▸ **Task description**: Show every line from the data below that includes "documentation".

▸ **Supplied material**:
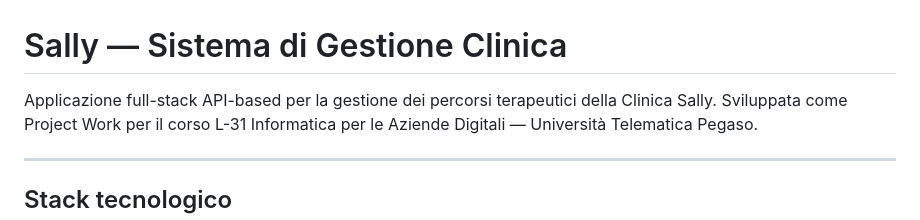
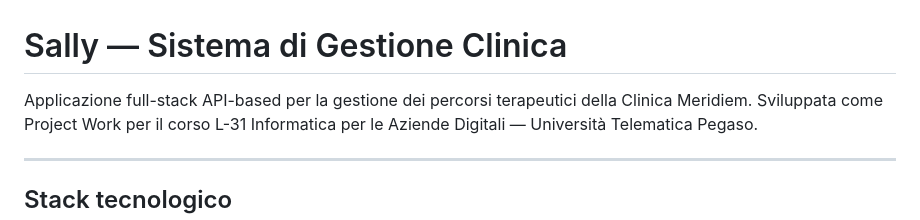
Before and after one commit to mRicco4528/ClinicaSally, a Markdown page: README.md, the part around the change. Drawn GitHub-style.

```diff
--- a/README.md
+++ b/README.md
@@ -1,7 +1,7 @@
 # Sally — Sistema di Gestione Clinica
 
 Applicazione full-stack API-based per la gestione dei percorsi
-terapeutici della Clinica Sally.
+terapeutici della Clinica Meridiem.
 Sviluppata come Project Work per il corso L-31 Informatica
 per le Aziende Digitali — Università Telematica Pegaso.
 
```
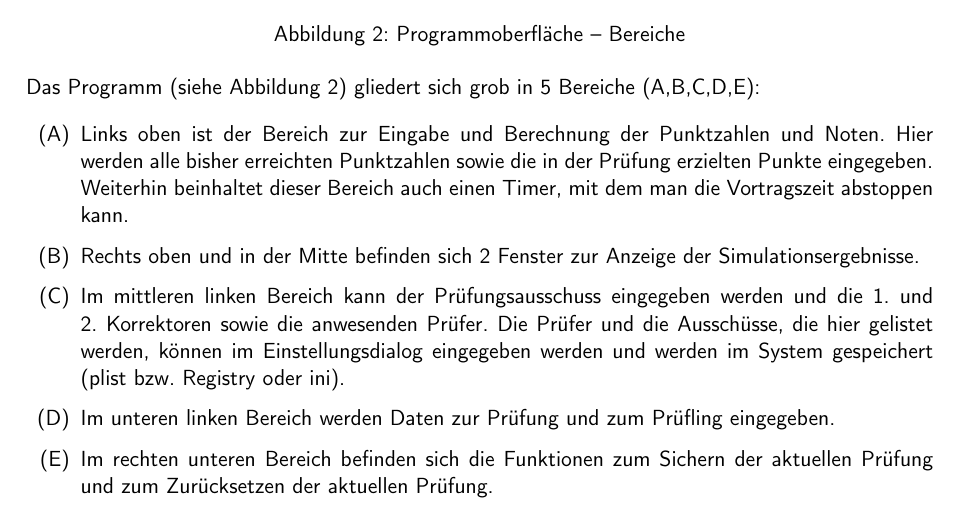
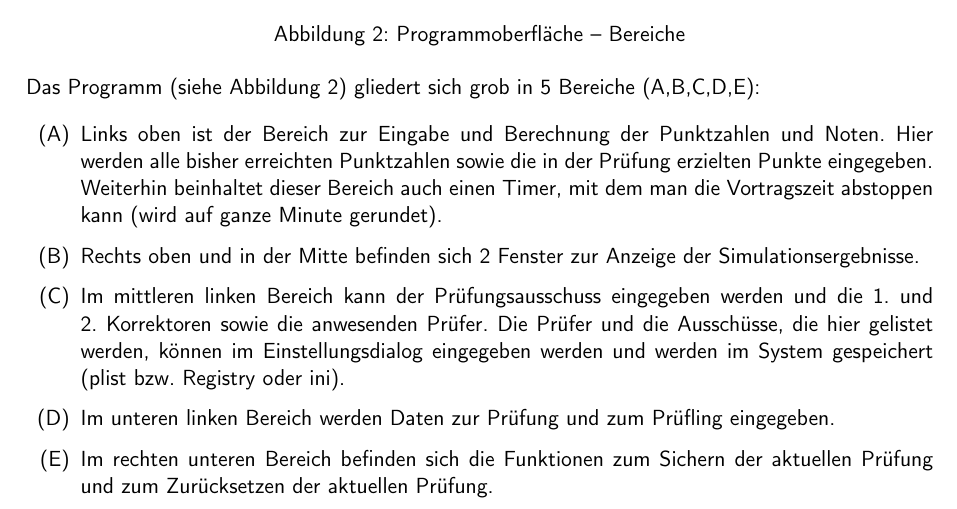
Before and after one commit to effzett/pihk, a LaTeX paper (documentation/pihk3.tex): part of page 5 of 14, cut so that both start at the same text. Compiled offline with pdfLaTeX; a LaTeX package or settings file that is missing is left out.

Commit message:
Kleine Erweiterung in Dokumentation

```diff
--- a/documentation/pihk3.tex
+++ b/documentation/pihk3.tex
@@ -183,7 +183,7 @@ Das Programm (siehe Abbildung~\ref{fig:pihk}) gliedert sich grob in 5 Bereiche (
 \begin{itemize}
 \item[(A)] Links oben ist der Bereich zur Eingabe und Berechnung der Punktzahlen und Noten.
 Hier werden alle bisher erreichten Punktzahlen sowie die in der Prüfung erzielten Punkte eingegeben.
-Weiterhin beinhaltet dieser Bereich auch einen Timer, mit dem man die Vortragszeit abstoppen kann.
+Weiterhin beinhaltet dieser Bereich auch einen Timer, mit dem man die Vortragszeit abstoppen kann (wird auf ganze Minute gerundet).
 \item[(B)] Rechts oben und in der Mitte befinden sich 2 Fenster zur Anzeige der Simulationsergebnisse.
 \item[(C)] Im mittleren linken Bereich kann der Prüfungsausschuss eingegeben werden und die 1. und 2. Korrektoren sowie die anwesenden Prüfer. Die Prüfer und die Ausschüsse, die hier gelistet werden, können im Einstellungsdialog eingegeben werden und werden im System gespeichert (plist bzw. Registry oder ini).
 \item[(D)] Im unteren linken Bereich werden Daten zur Prüfung und zum Prüfling eingegeben.
```
Also changed, not shown: documentation/pihk3.pdf.
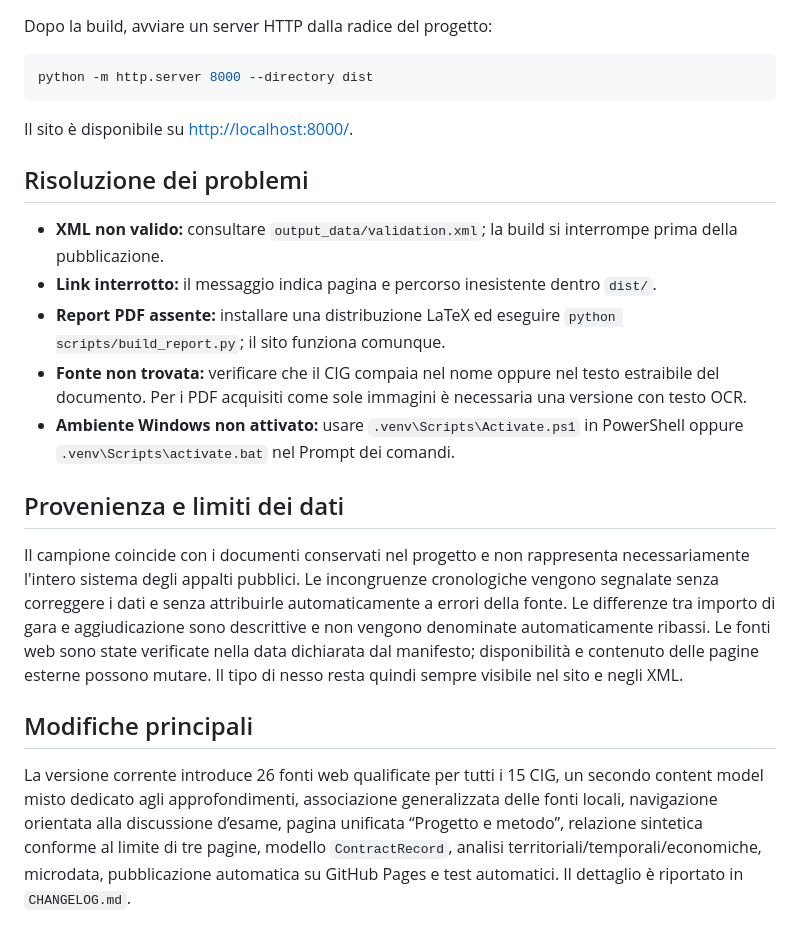
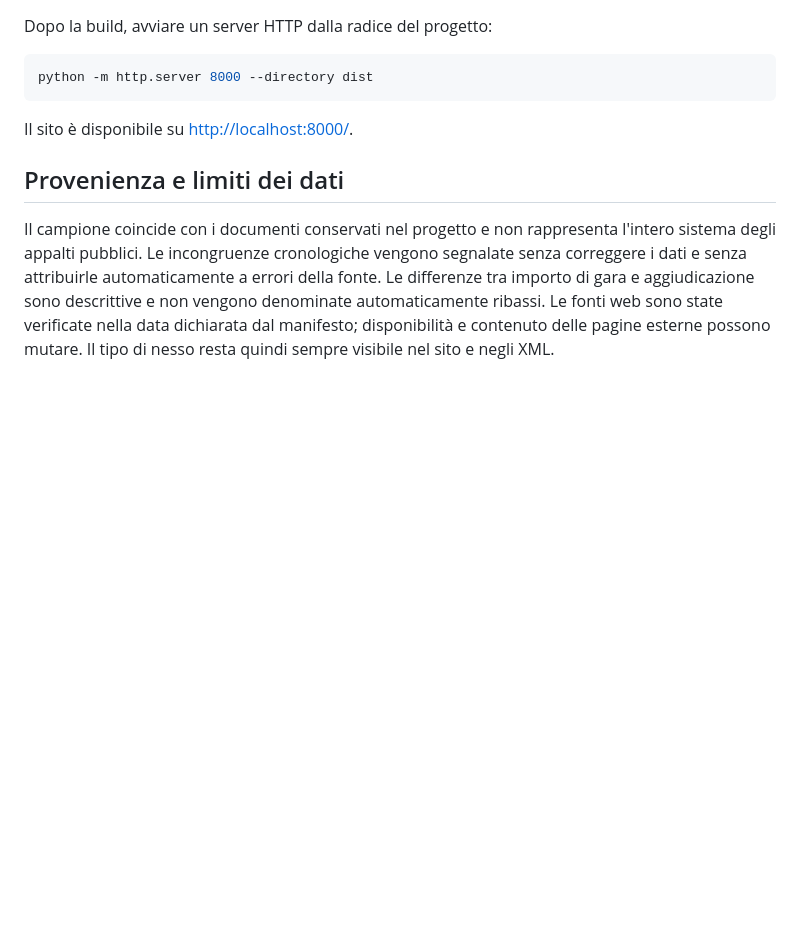
Before and after one commit to massimilianoricchiuti/Elaborazione-di-testi-e-gestione-documentale, a Markdown page: README.md, the part around one of its changes. Rendered like a GitHub page; blank space fills up the shorter version.

```diff
--- a/README.md
+++ b/README.md
@@ -139,18 +139,6 @@ python -m http.server 8000 --directory dist
 
 Il sito è disponibile su <http://localhost:8000/>.
 
-## Risoluzione dei problemi
-
-- **XML non valido:** consultare `output_data/validation.xml`; la build si interrompe prima della pubblicazione.
-- **Link interrotto:** il messaggio indica pagina e percorso inesistente dentro `dist/`.
-- **Report PDF assente:** installare una distribuzione LaTeX ed eseguire `python scripts/build_report.py`; il sito funziona comunque.
-- **Fonte non trovata:** verificare che il CIG compaia nel nome oppure nel testo estraibile del documento. Per i PDF acquisiti come sole immagini è necessaria una versione con testo OCR.
-- **Ambiente Windows non attivato:** usare `.venv\Scripts\Activate.ps1` in PowerShell oppure `.venv\Scripts\activate.bat` nel Prompt dei comandi.
-
 ## Provenienza e limiti dei dati
 
-Il campione coincide con i documenti conservati nel progetto e non rappresenta necessariamente l'intero sistema degli appalti pubblici. Le incongruenze cronologiche vengono segnalate senza correggere i dati e senza attribuirle automaticamente a errori della fonte. Le differenze tra importo di gara e aggiudicazione sono descrittive e non vengono denominate automaticamente ribassi. Le fonti web sono state verificate nella data dichiarata dal manifesto; disponibilità e contenuto delle pagine esterne possono mutare. Il tipo di nesso resta quindi sempre visibile nel sito e negli XML.
-
-## Modifiche principali
-
-La versione corrente introduce 26 fonti web qualificate per tutti i 15 CIG, un secondo content model misto dedicato agli approfondimenti, associazione generalizzata delle fonti locali, navigazione orientata alla discussione d’esame, pagina unificata “Progetto e metodo”, relazione sintetica conforme al limite di tre pagine, modello `ContractRecord`, analisi territoriali/temporali/economiche, microdata, pubblicazione automatica su GitHub Pages e test automatici. Il dettaglio è riportato in `CHANGELOG.md`.
+Il campione coincide con i documenti conservati nel progetto e non rappresenta l'intero sistema degli appalti pubblici. Le incongruenze cronologiche vengono segnalate senza correggere i dati e senza attribuirle automaticamente a errori della fonte. Le differenze tra importo di gara e aggiudicazione sono descrittive e non vengono denominate automaticamente ribassi. Le fonti web sono state verificate nella data dichiarata dal manifesto; disponibilità e contenuto delle pagine esterne possono mutare. Il tipo di nesso resta quindi sempre visibile nel sito e negli XML.
```
Also changed, not shown: other parts of README.md (+2 -2 lines).
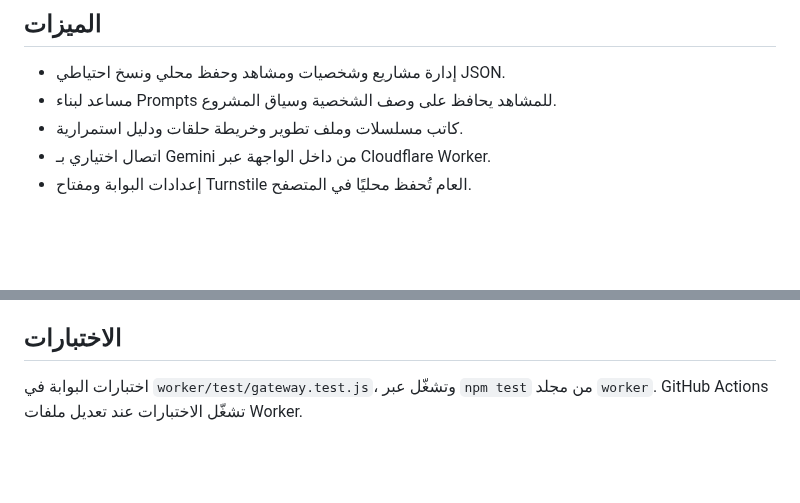
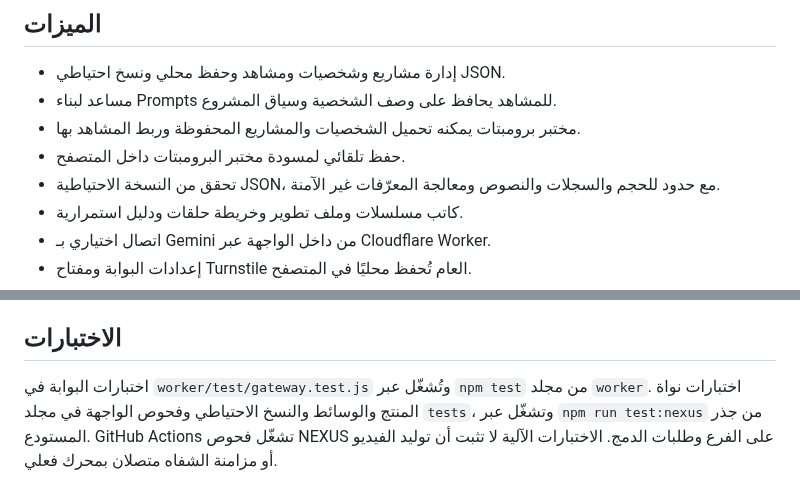
Before and after one commit to alm911978-del/nexus-video-studio, a Markdown page: README.md, 2 parts joined by grey strips. Rendered like a GitHub page; blank space fills up the shorter version.

Commit message:
Document prompt lab persistence and validation

```diff
--- a/README.md
+++ b/README.md
@@ -5,6 +5,9 @@
 ## الميزات
 - إدارة مشاريع وشخصيات ومشاهد وحفظ محلي ونسخ احتياطي JSON.
 - مساعد لبناء Prompts للمشاهد يحافظ على وصف الشخصية وسياق المشروع.
+- مختبر برومبتات يمكنه تحميل الشخصيات والمشاريع المحفوظة وربط المشاهد بها.
+- حفظ تلقائي لمسودة مختبر البرومبتات داخل المتصفح.
+- تحقق من النسخة الاحتياطية JSON، مع حدود للحجم والسجلات والنصوص ومعالجة المعرّفات غير الآمنة.
 - كاتب مسلسلات وملف تطوير وخريطة حلقات ودليل استمرارية.
 - اتصال اختياري بـ Gemini من داخل الواجهة عبر Cloudflare Worker.
 - إعدادات البوابة ومفتاح Turnstile العام تُحفظ محليًا في المتصفح.
@@ -36,4 +39,4 @@
 - لا ترفع بيانات شخصية أو سرية في prompts دون فهم سياسة الخدمة.
 
 ## الاختبارات
-اختبارات البوابة في `worker/test/gateway.test.js`، وتشغّل عبر `npm test` من مجلد `worker`. GitHub Actions تشغّل الاختبارات عند تعديل ملفات Worker.
+اختبارات البوابة في `worker/test/gateway.test.js` وتُشغّل عبر `npm test` من مجلد `worker`. اختبارات نواة المنتج والوسائط والنسخ الاحتياطي وفحوص الواجهة في مجلد `tests`، وتشغّل عبر `npm run test:nexus` من جذر المستودع. GitHub Actions تشغّل فحوص NEXUS على الفرع وطلبات الدمج. الاختبارات الآلية لا تثبت أن توليد الفيديو أو مزامنة الشفاه متصلان بمحرك فعلي.
```
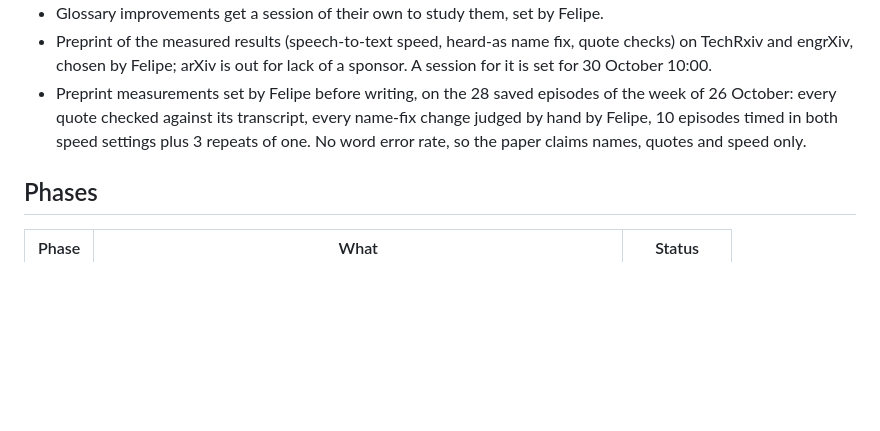
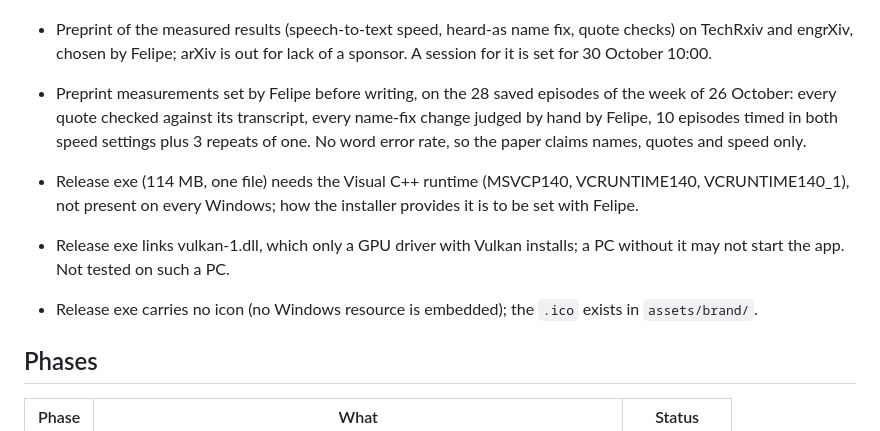
Before and after one commit to fcarvajalbrown/Podcast-Monitor, a Markdown page: ROADMAP.md, the part around the change. GitHub-like rendering; blank space fills up the shorter version.

Commit message:
docs(roadmap): release exe runtime findings

```diff
--- a/ROADMAP.md
+++ b/ROADMAP.md
@@ -9,6 +9,10 @@ Scope and decisions: `docs/PRD.md`. Findings: `docs/research/`. Finished items:
 - Glossary improvements get a session of their own to study them, set by Felipe.
 - Preprint of the measured results (speech-to-text speed, heard-as name fix, quote checks) on TechRxiv and engrXiv, chosen by Felipe; arXiv is out for lack of a sponsor. A session for it is set for 30 October 10:00.
 - Preprint measurements set by Felipe before writing, on the 28 saved episodes of the week of 26 October: every quote checked against its transcript, every name-fix change judged by hand by Felipe, 10 episodes timed in both speed settings plus 3 repeats of one. No word error rate, so the paper claims names, quotes and speed only.
+
+- Release exe (114 MB, one file) needs the Visual C++ runtime (MSVCP140, VCRUNTIME140, VCRUNTIME140_1), not present on every Windows; how the installer provides it is to be set with Felipe.
+- Release exe links vulkan-1.dll, which only a GPU driver with Vulkan installs; a PC without it may not start the app. Not tested on such a PC.
+- Release exe carries no icon (no Windows resource is embedded); the `.ico` exists in `assets/brand/`.
 
 ## Phases
 
```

▸ **Answer box**:
Before and after one commit to effzett/pihk, a LaTeX paper (documentation/pihk3.tex): part of page 5 of 14, cut so that both start at the same text. Compiled offline with pdfLaTeX; a LaTeX package or settings file that is missing is left out.
--- a/documentation/pihk3.tex
+++ b/documentation/pihk3.tex
Also changed, not shown: documentation/pihk3.pdf.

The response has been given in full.